Task goal
Pictures in the records below are skipped; the rest is copied exactly.

Stored data entries
####################

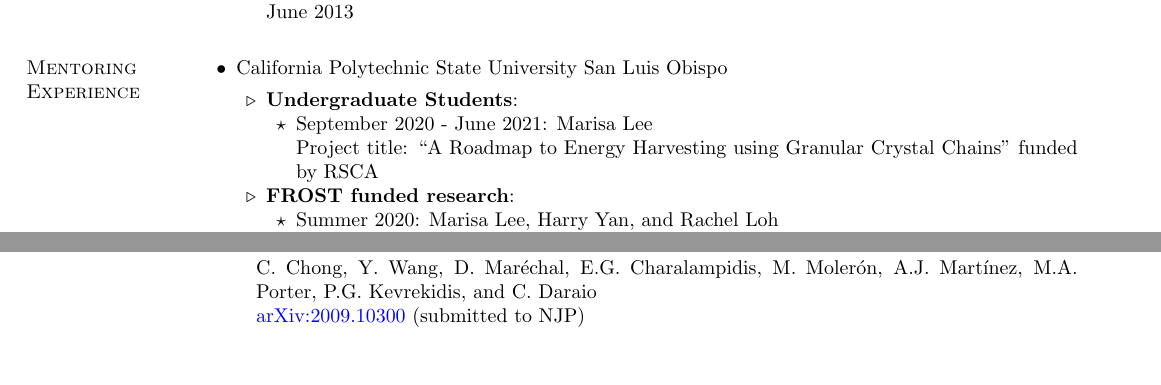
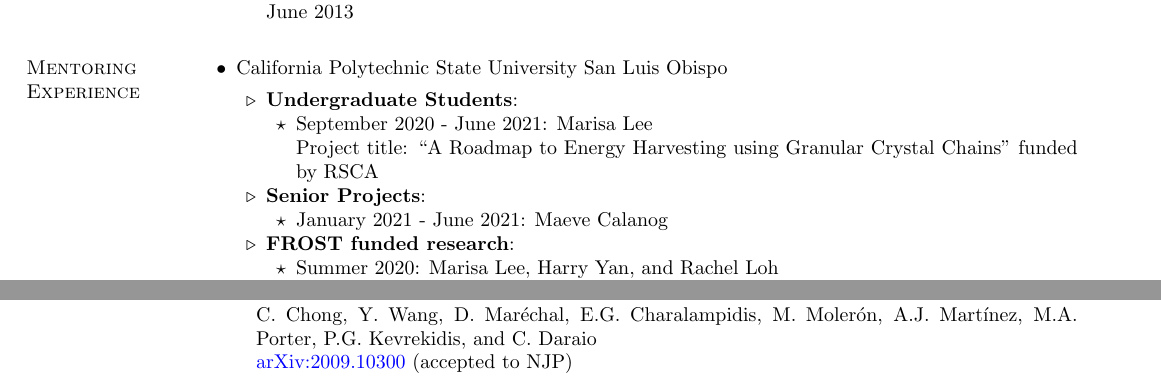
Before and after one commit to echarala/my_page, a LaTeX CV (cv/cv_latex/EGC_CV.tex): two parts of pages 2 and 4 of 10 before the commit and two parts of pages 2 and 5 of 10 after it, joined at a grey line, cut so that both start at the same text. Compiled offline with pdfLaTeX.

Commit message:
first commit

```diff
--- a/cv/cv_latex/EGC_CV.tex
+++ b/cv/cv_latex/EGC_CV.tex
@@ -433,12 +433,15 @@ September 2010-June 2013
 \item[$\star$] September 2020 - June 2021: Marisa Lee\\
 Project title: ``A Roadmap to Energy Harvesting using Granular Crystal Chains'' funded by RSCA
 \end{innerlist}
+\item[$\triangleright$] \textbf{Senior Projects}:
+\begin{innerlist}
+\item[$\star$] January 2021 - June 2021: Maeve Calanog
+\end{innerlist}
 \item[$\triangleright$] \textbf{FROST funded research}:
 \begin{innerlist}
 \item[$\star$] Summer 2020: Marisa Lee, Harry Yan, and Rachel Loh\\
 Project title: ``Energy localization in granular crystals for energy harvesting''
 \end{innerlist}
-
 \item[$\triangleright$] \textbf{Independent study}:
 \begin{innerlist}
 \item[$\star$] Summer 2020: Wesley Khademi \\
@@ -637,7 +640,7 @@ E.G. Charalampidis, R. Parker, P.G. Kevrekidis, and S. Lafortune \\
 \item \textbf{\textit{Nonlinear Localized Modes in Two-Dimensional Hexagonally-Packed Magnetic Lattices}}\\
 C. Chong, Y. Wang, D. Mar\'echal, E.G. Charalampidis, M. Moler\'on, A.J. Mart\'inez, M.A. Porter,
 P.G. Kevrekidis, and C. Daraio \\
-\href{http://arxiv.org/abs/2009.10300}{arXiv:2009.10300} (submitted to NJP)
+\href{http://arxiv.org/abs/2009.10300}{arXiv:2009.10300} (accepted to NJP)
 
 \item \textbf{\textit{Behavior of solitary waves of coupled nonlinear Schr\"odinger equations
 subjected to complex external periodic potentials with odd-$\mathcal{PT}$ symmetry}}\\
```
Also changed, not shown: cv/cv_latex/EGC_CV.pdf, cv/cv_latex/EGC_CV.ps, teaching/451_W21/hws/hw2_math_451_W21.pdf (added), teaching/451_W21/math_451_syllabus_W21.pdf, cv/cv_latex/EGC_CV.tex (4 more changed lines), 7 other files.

####################

Result
Before and after one commit to echarala/my_page, a LaTeX CV (cv/cv_latex/EGC_CV.tex): two parts of pages 2 and 4 of 10 before the commit and two parts of pages 2 and 5 of 10 after it, joined at a grey line, cut so that both start at the same text. Compiled offline with pdfLaTeX.

Commit message:
first commit

```diff
--- a/cv/cv_latex/EGC_CV.tex
+++ b/cv/cv_latex/EGC_CV.tex
@@ -433,12 +433,15 @@ September 2010-June 2013
 \item[$\star$] September 2020 - June 2021: Marisa Lee\\
 Project title: ``A Roadmap to Energy Harvesting using Granular Crystal Chains'' funded by RSCA
 \end{innerlist}
+\item[$\triangleright$] \textbf{Senior Projects}:
+\begin{innerlist}
+\item[$\star$] January 2021 - June 2021: Maeve Calanog
+\end{innerlist}
 \item[$\triangleright$] \textbf{FROST funded research}:
 \begin{innerlist}
 \item[$\star$] Summer 2020: Marisa Lee, Harry Yan, and Rachel Loh\\
 Project title: ``Energy localization in granular crystals for energy harvesting''
 \end{innerlist}
-
 \item[$\triangleright$] \textbf{Independent study}:
 \begin{innerlist}
 \item[$\star$] Summer 2020: Wesley Khademi \\
@@ -637,7 +640,7 @@ E.G. Charalampidis, R. Parker, P.G. Kevrekidis, and S. Lafortune \\
 \item \textbf{\textit{Nonlinear Localized Modes in Two-Dimensional Hexagonally-Packed Magnetic Lattices}}\\
 C. Chong, Y. Wang, D. Mar\'echal, E.G. Charalampidis, M. Moler\'on, A.J. Mart\'inez, M.A. Porter,
 P.G. Kevrekidis, and C. Daraio \\
-\href{http://arxiv.org/abs/2009.10300}{arXiv:2009.10300} (submitted to NJP)
+\href{http://arxiv.org/abs/2009.10300}{arXiv:2009.10300} (accepted to NJP)
 
 \item \textbf{\textit{Behavior of solitary waves of coupled nonlinear Schr\"odinger equations
 subjected to complex external periodic potentials with odd-$\mathcal{PT}$ symmetry}}\\
```
Also changed, not shown: cv/cv_latex/EGC_CV.pdf, cv/cv_latex/EGC_CV.ps, teaching/451_W21/hws/hw2_math_451_W21.pdf (added), teaching/451_W21/math_451_syllabus_W21.pdf, cv/cv_latex/EGC_CV.tex (4 more changed lines), 7 other files.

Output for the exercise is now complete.